In his lecture, Dr Bashar Awwad Marouf explains the concept of critical edition of texts as a discipline, aimed at the production of a text as left by the author, and of which he approved at the end of his life. He then explored the view that the aim of critical edition is the production of a correct text without the need for any commentary, only emendation. He then addressed the contrasting view that considers commentary as essential, and indeed, some workers went to the extreme by saying: [the editor must] comment on everything. Our lecturer explained the error of both views, and summed up with the correct intermediate way, where the editor compares and grades the text copies, records the key reading variants, highlights the resources used by the author, and documents the quotes from the respective sources. In this lecture, Dr Bashar also debated the view postulating that critical edition is exclusively when there are several copies to allow collation, which in his view is not correct. He highlighted those books that had been critically edited - based on one copy - by eminent scholars and editors, such as Shaykh Aḥmad Shākir and his brother, Maḥmūd Shākir, where no researcher has ever claimed that such works are not critical editions.
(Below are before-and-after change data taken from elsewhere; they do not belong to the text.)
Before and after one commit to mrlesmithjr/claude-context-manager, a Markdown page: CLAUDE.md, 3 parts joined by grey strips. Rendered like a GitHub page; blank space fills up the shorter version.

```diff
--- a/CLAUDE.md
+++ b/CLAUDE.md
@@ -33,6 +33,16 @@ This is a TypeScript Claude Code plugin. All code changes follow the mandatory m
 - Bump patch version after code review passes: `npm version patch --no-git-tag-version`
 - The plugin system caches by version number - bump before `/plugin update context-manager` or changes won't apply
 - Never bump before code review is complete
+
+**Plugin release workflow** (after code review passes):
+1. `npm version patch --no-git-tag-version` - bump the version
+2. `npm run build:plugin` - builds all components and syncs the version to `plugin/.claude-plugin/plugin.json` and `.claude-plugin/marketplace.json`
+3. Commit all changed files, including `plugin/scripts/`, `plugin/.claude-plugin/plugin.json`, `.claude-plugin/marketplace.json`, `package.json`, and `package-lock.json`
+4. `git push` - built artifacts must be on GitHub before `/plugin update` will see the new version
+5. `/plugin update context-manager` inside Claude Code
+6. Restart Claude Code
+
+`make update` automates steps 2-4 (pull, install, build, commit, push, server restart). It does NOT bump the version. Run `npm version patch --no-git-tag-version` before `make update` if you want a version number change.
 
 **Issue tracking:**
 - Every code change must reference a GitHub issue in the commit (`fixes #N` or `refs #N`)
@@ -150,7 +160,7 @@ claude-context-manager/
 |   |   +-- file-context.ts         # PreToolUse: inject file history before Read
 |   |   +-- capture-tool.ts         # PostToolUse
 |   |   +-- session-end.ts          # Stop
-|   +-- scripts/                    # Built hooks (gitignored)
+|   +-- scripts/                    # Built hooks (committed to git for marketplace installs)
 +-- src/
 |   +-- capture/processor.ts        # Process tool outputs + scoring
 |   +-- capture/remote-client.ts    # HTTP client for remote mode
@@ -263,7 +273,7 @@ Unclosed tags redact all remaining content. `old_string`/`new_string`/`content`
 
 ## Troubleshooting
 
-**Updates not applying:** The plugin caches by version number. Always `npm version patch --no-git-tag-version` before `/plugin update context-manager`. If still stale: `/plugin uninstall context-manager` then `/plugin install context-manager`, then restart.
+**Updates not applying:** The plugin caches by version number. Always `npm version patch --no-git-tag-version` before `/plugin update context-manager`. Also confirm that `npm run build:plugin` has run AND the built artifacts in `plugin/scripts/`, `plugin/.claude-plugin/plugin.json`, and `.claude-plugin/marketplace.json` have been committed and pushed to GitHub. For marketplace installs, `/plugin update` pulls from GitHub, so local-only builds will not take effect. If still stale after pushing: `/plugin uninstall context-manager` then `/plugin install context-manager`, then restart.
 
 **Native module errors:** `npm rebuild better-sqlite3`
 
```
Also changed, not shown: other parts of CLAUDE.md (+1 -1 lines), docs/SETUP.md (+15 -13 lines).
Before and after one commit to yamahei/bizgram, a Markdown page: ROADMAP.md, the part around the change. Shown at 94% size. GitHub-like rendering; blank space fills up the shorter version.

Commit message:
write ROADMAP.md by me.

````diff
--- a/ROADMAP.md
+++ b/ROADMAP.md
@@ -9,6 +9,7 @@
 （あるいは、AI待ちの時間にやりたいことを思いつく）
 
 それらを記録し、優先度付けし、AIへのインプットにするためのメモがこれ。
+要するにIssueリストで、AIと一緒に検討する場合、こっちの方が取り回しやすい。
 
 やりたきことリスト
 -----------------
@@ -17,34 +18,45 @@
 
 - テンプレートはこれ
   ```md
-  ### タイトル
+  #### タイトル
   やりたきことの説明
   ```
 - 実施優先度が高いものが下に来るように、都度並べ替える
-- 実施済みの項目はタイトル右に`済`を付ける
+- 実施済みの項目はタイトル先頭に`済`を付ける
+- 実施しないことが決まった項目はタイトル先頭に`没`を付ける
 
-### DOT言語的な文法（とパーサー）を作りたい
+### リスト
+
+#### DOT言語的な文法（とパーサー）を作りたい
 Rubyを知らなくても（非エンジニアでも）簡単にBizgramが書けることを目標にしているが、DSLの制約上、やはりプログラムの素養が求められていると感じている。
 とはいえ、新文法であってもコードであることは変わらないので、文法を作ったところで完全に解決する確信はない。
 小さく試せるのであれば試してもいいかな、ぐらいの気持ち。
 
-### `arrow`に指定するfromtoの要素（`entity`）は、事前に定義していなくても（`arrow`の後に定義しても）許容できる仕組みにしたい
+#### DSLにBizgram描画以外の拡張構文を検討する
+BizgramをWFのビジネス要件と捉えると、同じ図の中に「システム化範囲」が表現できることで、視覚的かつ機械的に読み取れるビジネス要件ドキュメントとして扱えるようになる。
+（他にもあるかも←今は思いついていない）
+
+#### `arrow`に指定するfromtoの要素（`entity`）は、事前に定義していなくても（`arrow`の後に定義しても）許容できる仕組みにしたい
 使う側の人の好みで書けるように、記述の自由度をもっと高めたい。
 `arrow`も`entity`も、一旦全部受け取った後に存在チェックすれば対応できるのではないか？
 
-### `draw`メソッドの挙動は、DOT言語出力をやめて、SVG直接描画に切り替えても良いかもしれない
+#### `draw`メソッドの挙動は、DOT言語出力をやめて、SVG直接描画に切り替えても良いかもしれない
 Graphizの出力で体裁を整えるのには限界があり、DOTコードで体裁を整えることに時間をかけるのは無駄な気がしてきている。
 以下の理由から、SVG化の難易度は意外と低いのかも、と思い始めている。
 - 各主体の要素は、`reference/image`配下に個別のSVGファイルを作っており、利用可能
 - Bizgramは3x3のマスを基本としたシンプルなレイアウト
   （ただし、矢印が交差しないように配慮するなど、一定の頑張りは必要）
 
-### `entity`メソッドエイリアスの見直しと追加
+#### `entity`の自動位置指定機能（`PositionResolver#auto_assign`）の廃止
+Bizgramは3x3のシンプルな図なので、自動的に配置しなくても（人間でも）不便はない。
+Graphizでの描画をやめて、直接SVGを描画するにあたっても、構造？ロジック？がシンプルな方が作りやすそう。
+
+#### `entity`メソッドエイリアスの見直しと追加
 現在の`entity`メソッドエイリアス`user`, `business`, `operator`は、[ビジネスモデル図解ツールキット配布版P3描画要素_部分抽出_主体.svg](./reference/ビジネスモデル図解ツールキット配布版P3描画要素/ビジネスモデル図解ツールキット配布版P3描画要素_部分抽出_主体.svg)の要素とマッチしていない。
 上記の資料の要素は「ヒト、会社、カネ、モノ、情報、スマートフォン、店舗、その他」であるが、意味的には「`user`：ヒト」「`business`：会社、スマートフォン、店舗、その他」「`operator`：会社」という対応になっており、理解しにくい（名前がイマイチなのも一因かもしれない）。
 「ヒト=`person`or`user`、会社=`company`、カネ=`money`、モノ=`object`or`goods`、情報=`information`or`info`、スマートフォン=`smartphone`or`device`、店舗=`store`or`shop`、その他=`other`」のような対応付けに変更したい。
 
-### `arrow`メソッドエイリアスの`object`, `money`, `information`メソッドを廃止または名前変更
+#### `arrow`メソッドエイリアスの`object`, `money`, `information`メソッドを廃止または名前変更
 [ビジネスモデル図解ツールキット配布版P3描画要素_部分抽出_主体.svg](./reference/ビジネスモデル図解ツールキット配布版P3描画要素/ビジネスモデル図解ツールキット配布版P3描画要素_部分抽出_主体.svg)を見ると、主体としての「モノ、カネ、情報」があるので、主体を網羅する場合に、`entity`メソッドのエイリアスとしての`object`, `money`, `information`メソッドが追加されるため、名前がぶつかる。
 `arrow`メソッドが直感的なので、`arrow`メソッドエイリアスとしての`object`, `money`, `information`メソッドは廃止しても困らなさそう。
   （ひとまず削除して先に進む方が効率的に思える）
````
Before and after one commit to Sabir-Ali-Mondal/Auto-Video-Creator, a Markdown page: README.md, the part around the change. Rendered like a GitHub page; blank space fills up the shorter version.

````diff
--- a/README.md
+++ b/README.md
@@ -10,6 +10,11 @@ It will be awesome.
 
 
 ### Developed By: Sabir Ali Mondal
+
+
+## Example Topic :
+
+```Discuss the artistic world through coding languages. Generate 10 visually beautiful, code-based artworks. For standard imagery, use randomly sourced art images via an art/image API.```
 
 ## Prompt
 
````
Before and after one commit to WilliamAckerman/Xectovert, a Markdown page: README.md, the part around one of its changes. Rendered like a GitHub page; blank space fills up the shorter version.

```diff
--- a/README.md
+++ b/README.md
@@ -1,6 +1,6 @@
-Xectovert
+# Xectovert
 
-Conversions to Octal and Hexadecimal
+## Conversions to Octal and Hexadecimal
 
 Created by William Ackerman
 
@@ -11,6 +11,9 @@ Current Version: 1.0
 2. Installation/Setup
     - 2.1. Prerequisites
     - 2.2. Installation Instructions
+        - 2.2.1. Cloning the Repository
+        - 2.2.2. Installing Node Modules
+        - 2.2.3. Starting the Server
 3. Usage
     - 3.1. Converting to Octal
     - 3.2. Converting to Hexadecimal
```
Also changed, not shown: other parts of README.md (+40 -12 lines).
Furthermore, he explained in detail the difference between critical editing and commentary; critical editing being text emendation, and employing the means towards achieving that, while commentary describes how the editor may actually emend the text.